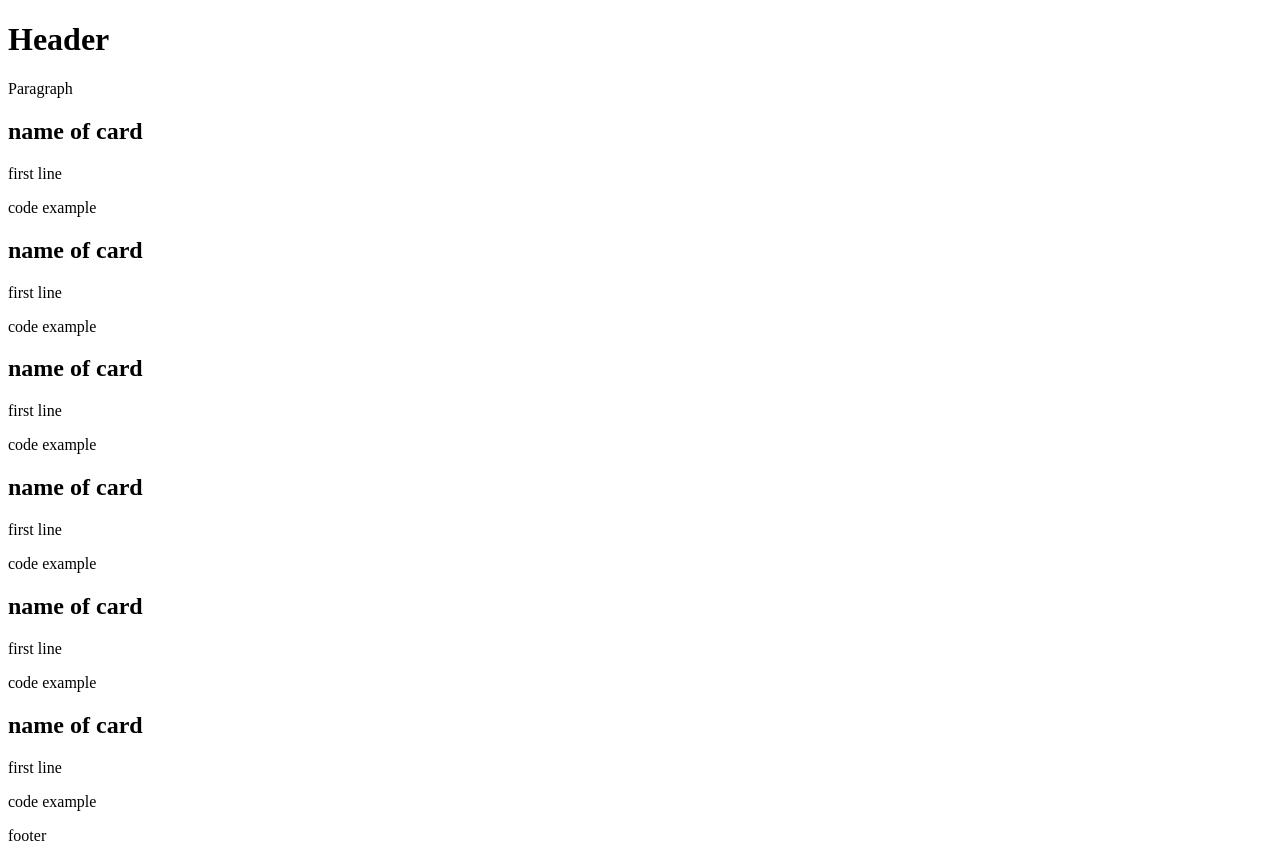
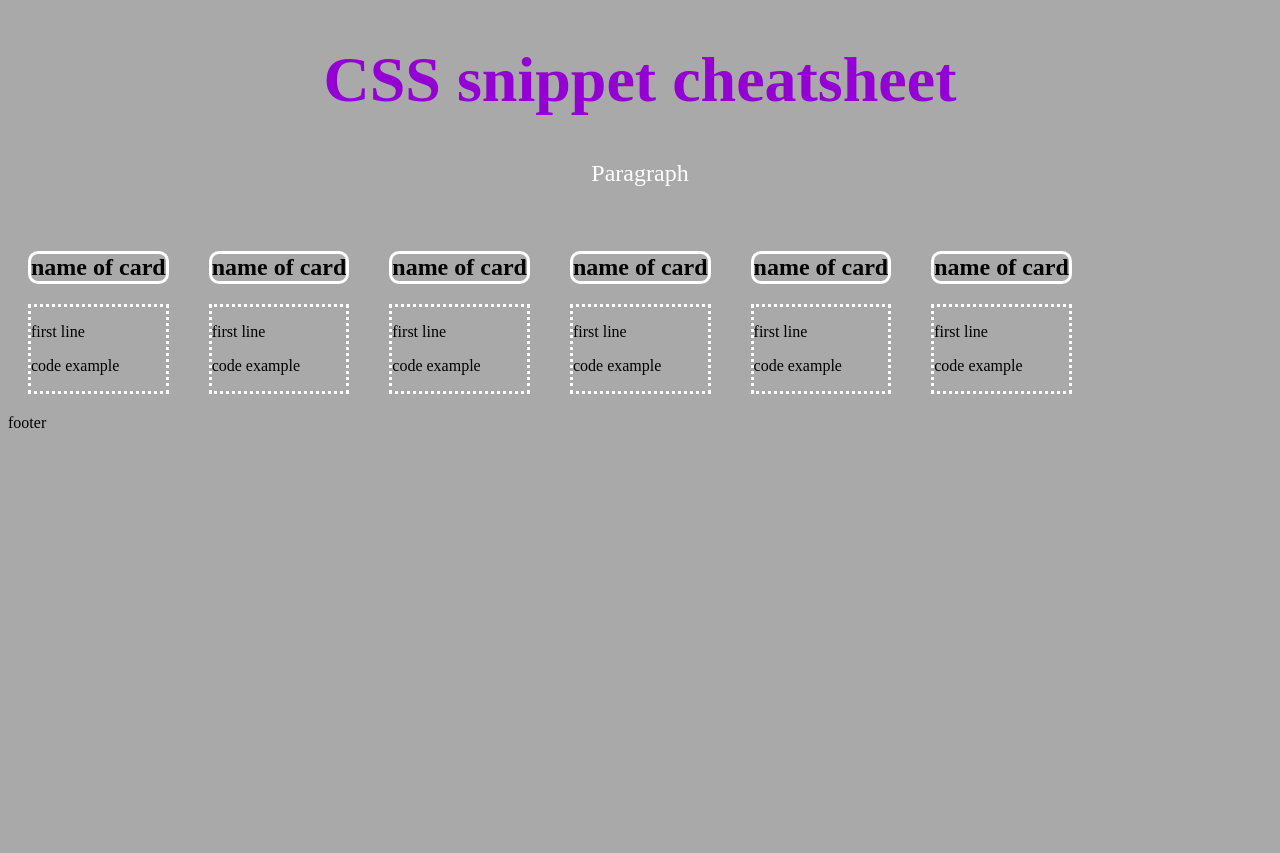
Before and after one commit to mitsukaichi/CSS-cheatsheet, a plain HTML site: page index.html in a window 1280 px wide. After the commit the page ends 800 px from the top, so only its background shows below. Drawn offline with Linux system fonts and the light colour scheme; files that its build step writes are made by us from their sources.

Commit message:
added initial CSS styles

```diff
--- a/assets/style.css
+++ b/assets/style.css
@@ -0,0 +1,32 @@
+* {
+    background-color: darkgray;
+}
+
+header{
+    text-align: center;
+    color: darkviolet;
+    font-size: 200%;
+}
+
+header p{
+    color: white;
+    font-size: 75%;
+}
+
+main{
+    display: flex;
+    flex-wrap: wrap;
+}
+
+article{
+   border: medium dotted white;
+}
+
+h2{
+    border: medium solid white;
+    border-radius: 10px;
+}
+
+.container{
+    margin: 20px;
+}
--- a/index.html
+++ b/index.html
@@ -3,45 +3,57 @@
 <head>
     <meta charset="UTF-8">
     <meta name="viewport" content="width=device-width, initial-scale=1.0">
-    <link rel="stylesheet" href="./assets/css/reset.css" />
-    <link rel="stylesheet" href="./assets/css/style.css" />
+    <link rel="stylesheet" href="./assets/reset.css" />
+    <link rel="stylesheet" href="./assets/style.css" />
     <title>Document</title>
 </head>
 <body>
     <header>
-        <h1>Header</h1>
+        <h1>CSS snippet cheatsheet</h1>
         <p>Paragraph</p>
     </header>
     <main>
-        <section>
+        <section class="container">
             <h2>name of card</h2>
-            <p>first line</p>
-            <p>code example</p>
+            <article>
+                <p>first line</p>
+                <p>code example</p>
+            </article>
         </section>
-        <section>
+        <section class="container">
             <h2>name of card</h2>
-            <p>first line</p>
-            <p>code example</p>
+            <article>
+                <p>first line</p>
+                <p>code example</p>
+            </article>
         </section>
-        <section>
+        <section class="container">
             <h2>name of card</h2>
-            <p>first line</p>
-            <p>code example</p>
+            <article>
+                <p>first line</p>
+                <p>code example</p>
+            </article>
         </section>
-        <section>
+        <section  class="container">
             <h2>name of card</h2>
-            <p>first line</p>
-            <p>code example</p>
+            <article>
+                <p>first line</p>
+                <p>code example</p>
+            </article>
         </section>
-        <section>
+        <section class="container">
             <h2>name of card</h2>
-            <p>first line</p>
-            <p>code example</p>
+            <article>
+                <p>first line</p>
+                <p>code example</p>
+            </article>
         </section>
-        <section>
+        <section class="container">
             <h2>name of card</h2>
-            <p>first line</p>
-            <p>code example</p>
+            <article>
+                <p>first line</p>
+                <p>code example</p>
+            </section>
         </section>
     </main>
     <footer>footer</footer>
```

= = = = =

**Work instruction:** Out of the records above, pull each line containing the word "white".

**Exercise result:**
+    color: white;
+   border: medium dotted white;
+    border: medium solid white;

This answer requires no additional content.